Finding the right gear
This was first posted Oct. 21, 2005.
When pedaling on a DH I’m often in the false (too light or heavy) gear so I thought about how pros do it. Do they plan their shifting, e.g. “before the 5th corner I have to shift to 4th gear?” Or how do they manage to be in the right gear?
Good riders plan ahead. Downshift before you enter the turn, so you’re in the right gear when it’s time to pedal. You want a gear that’s easy to get spinning, but that you can spin for a while before you have shift. Which leads me to …
They have broad powerbands. Look at it this way: If you can turn a hard gear at only 50 rpm, and you can spin that gear all the way to 150 rpm, that means you can triple your speed without having to shift.

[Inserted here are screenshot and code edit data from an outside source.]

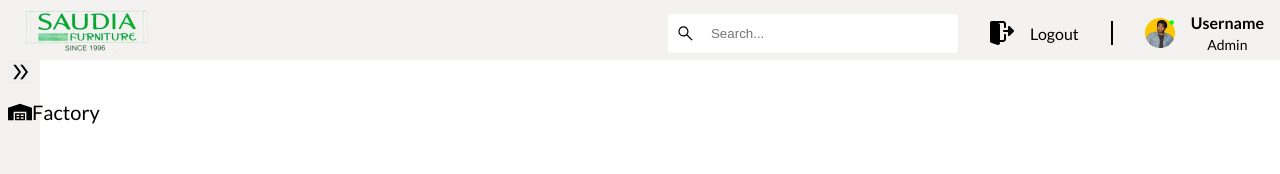
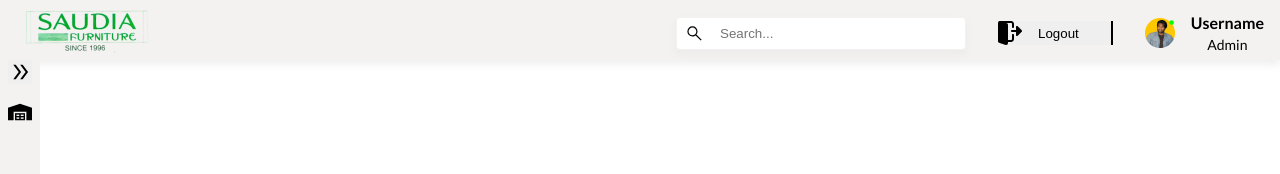
Before and after one commit to ikram3031/inventory, a Next.js app: page / in a window 1280 px wide. Shown: the top 174 px of the page. Built offline with nearby package versions, Linux system fonts and the light colour scheme.

Commit message:
Redux Added

```diff
--- a/components/sections/NavBar/navBar.jsx
+++ b/components/sections/NavBar/navBar.jsx
@@ -16,10 +16,10 @@ const NavBar = () => {
               className="nav_search_input"
             />
           </div>
-          <div className="nav_logOut">
+          <button className="nav_logOut">
             <img src='/static/logout .png'/>
             Logout
-          </div>
+          </button>
           <div className="nav_userInfo">
             <img src="/static/profile.png" alt="" />
             <div className="flex-col">
--- a/components/sections/SideBar/SideBarTab.jsx
+++ b/components/sections/SideBar/SideBarTab.jsx
@@ -1,13 +1,21 @@
 import Link from "next/link";
+import { useSelector } from "react-redux";
 
 const SideBarTab = (props) => {
     const { iconUrl, title , subMenuItems } = props;
 
+    const isSideBarOpen = useSelector((store) => store.sideBar.isSideBarOpen)
+    console.log(isSideBarOpen)
+
     return (
         <Link href={`/${title.toLowerCase()}`} className="sideBarTab">
             <img src={iconUrl}/>
+            {
+                isSideBarOpen ? <h3>{title}</h3> : (
+                    <></>
+                )
+            }
 
-            <h3>{title}</h3>
         </Link>
     )
 }
--- a/components/sections/SideBar/sideBar.jsx
+++ b/components/sections/SideBar/sideBar.jsx
@@ -1,12 +1,14 @@
 import { useState } from "react";
+import {  useDispatch, useSelector } from "react-redux";
 import SideBarTab from "./SideBarTab";
+import { toggleSideBar } from "@/redux/features/sideBarSlice";
 
 const SideBar = () => {
-
-  const [showSideBar, setShowSideBar] = useState(false);
+  const dispatch = useDispatch();
+  const showSideBar = useSelector((store) => store.sideBar.isSideBarOpen)
 
   const handleSideBar = () => {
-    setShowSideBar(!showSideBar)
+    dispatch(toggleSideBar());
   }
 
   return (
--- a/pages/_app.js
+++ b/pages/_app.js
@@ -3,14 +3,18 @@ import Router from 'next/router';
 import { Fragment } from 'react';
 import SideBar from '@/components/sections/SideBar/sideBar';
 import NavBar from '@/components/sections/NavBar/navBar';
+import { store } from '@/redux/store';
+import { Provider } from 'react-redux';
 
 function App({ Component, pageProps }) {
   const LayOut = Component.withLoginLayout ? withLoginLayout :  withOutLoginLayout;
 
   return (
-    <LayOut>
-      <Component {...pageProps} />
-    </LayOut>
+    <Provider store={store}>
+      <LayOut>
+        <Component {...pageProps} />
+      </LayOut>
+    </Provider>
   )
 }
 
--- /dev/null
+++ b/redux/features/sideBarSlice.js
@@ -0,0 +1,18 @@
+import { createSlice } from "@reduxjs/toolkit";
+
+const initialState = {
+    isSideBarOpen : false,
+}
+
+const sideBarSlice = createSlice({
+    name: 'sideBar',
+    initialState,
+    reducers: {
+        toggleSideBar: (state) => {
+            state.isSideBarOpen = !state.isSideBarOpen;
+        },
+    }
+})
+
+export const { toggleSideBar } = sideBarSlice.actions;
+export default sideBarSlice.reducer;
--- /dev/null
+++ b/redux/store.js
@@ -0,0 +1,8 @@
+import { configureStore } from "@reduxjs/toolkit";
+import sideBarReducer from "./features/sideBarSlice";
+
+export const store = configureStore({
+    reducer:{
+        sideBar: sideBarReducer ,
+    },
+});
--- a/styles/NavBar.scss
+++ b/styles/NavBar.scss
@@ -3,7 +3,7 @@
     height: 60px;
     width: 100vw;
     padding: 0.5rem 1rem;
-
+    box-shadow: 0px 4px 8px rgba(197, 197, 197, 0.3);
 
     .nav_container{
         width: 100%;
@@ -28,10 +28,15 @@
             justify-content: flex-start;
             gap: 0.5rem;
             background-color: #fff;
-            padding: 0.25rem 0.5rem;
+            padding: 0 0.5rem;
             border-radius: 0.25rem;
             width: 290px;
+            box-shadow: 0px 4px 8px rgba(180, 180, 180, 0.1);
+            border: 1px solid #F4F1F1;
 
+            img{
+                cursor:not-allowed;
+            }
             input{
                 border: none;
                 padding: 0.5rem;
@@ -47,6 +52,7 @@
             margin: 0 2rem;
             padding-right: 2rem;
             border-right: 2px solid black;
+            cursor: pointer;
         }
 
         .nav_userInfo{
@@ -54,6 +60,7 @@
             align-items: center;
             justify-content: flex-end;
             gap: 1rem;
+            cursor: pointer;
         }
     }
 }
--- a/styles/SideBar.scss
+++ b/styles/SideBar.scss
@@ -29,7 +29,6 @@
 }
 
 .sideBarOpen{
-    transition: width 0.5s ease;
     width: 258px;
 }
 
@@ -38,4 +37,5 @@
     display: flex;
     align-items: center;
     justify-content: flex-start;
+    gap: 1rem;
 }
```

The wider your effective powerband, the more time you spend in the “right” gear.
Plan ahead. Get strong. Spin fast.
Hey lee, i bought your book mastering mountain bike skills and its amazing, and i recently bought a downhill bike (a specialized big hit), that came with a marzocchi dj2, which id like to replace. Should i go for the extra stiffness of a dual crown fork along with the extra weight, or try to spend extra on a similar single crown?
I suggest maintaining the same geometry. If you want to change your fork, go for a single crown of similar height but higher quality.
I find pushing big gears hard. So hard in fact that I rarely bother. What’s the quickest way to start pushing bigger gears? My pedaling speed seemed to plateau a few years back and I don’t seem to get any faster just by riding alone. I don’t necessarily want to compete, but I’d like to be faster than my buddies:)
p.s. I read you book a few years ago. Technically I reckon I’m a pretty strong rider these days. You can take a bit of the credit for that.